The Visual and Popular Cultures of the Spanish-American War of 1898

Bonnie Miller

Publication Year: 2011

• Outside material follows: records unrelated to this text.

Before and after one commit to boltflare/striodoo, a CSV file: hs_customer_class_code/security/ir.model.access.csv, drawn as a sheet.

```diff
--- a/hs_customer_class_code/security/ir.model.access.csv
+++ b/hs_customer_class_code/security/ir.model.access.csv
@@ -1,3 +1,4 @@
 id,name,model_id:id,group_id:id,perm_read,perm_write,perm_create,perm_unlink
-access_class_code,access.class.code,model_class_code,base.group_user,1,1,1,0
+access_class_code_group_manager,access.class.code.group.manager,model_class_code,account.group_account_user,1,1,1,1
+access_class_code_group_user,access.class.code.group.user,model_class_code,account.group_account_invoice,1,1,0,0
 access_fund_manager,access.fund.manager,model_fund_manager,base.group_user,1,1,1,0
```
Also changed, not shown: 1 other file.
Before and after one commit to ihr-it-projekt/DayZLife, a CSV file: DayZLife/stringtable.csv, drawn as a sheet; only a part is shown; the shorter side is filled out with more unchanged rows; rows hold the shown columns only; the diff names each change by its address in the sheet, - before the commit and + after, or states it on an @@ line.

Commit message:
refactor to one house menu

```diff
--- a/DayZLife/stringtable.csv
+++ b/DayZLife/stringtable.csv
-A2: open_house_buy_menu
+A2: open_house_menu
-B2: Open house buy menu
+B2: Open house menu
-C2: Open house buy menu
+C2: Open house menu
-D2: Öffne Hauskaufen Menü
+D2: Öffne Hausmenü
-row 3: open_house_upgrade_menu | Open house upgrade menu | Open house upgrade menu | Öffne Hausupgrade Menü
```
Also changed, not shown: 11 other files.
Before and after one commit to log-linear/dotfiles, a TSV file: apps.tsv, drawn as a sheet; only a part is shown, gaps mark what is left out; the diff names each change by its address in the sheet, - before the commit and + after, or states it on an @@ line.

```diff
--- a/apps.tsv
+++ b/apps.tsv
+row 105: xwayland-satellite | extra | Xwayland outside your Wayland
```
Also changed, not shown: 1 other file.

The American people overwhelmingly supported the nation’s entry into the Spanish-American War of 1898, which led to U.S. imperial expansion into the Caribbean and Pacific. In this book, Bonnie M. Miller explores the basis of that support, showing how the nation’s leading media makers—editorialists, cartoonists, filmmakers, photographers, and stage performers—captured the public’s interest in the Cuban crisis with heart-rending depictions of Cuban civilians, particularly women, brutalized by bloodthirsty Spanish pirates. Although media campaigns initially advocated for the United States to step in to rescue Cuba from the horrors of colonial oppression, the war ended just months later with the U.S. acquisition of Spain’s remaining empire, including Cuba, Puerto Rico, Guam, and the Philippines. President William McKinley heeded the call for war, with the American people behind him, and then proceeded to use the conflict to further his foreign policy agenda of expanding U.S. interests in the Caribbean and Far East. Miller examines the shifting media portrayals of U.S. actions for the duration of the conflict, from liberation to conquest. She shows how the media capitalized on the public’s thirst for drama, action, and spectacle and adapted to emerging imperial possibilities. Growing resistance to American imperialism by the war’s end unraveled the consensus in support of U.S policy abroad and produced a rich debate that found expression in American visual and popular culture.

Published by: University of Massachusetts Press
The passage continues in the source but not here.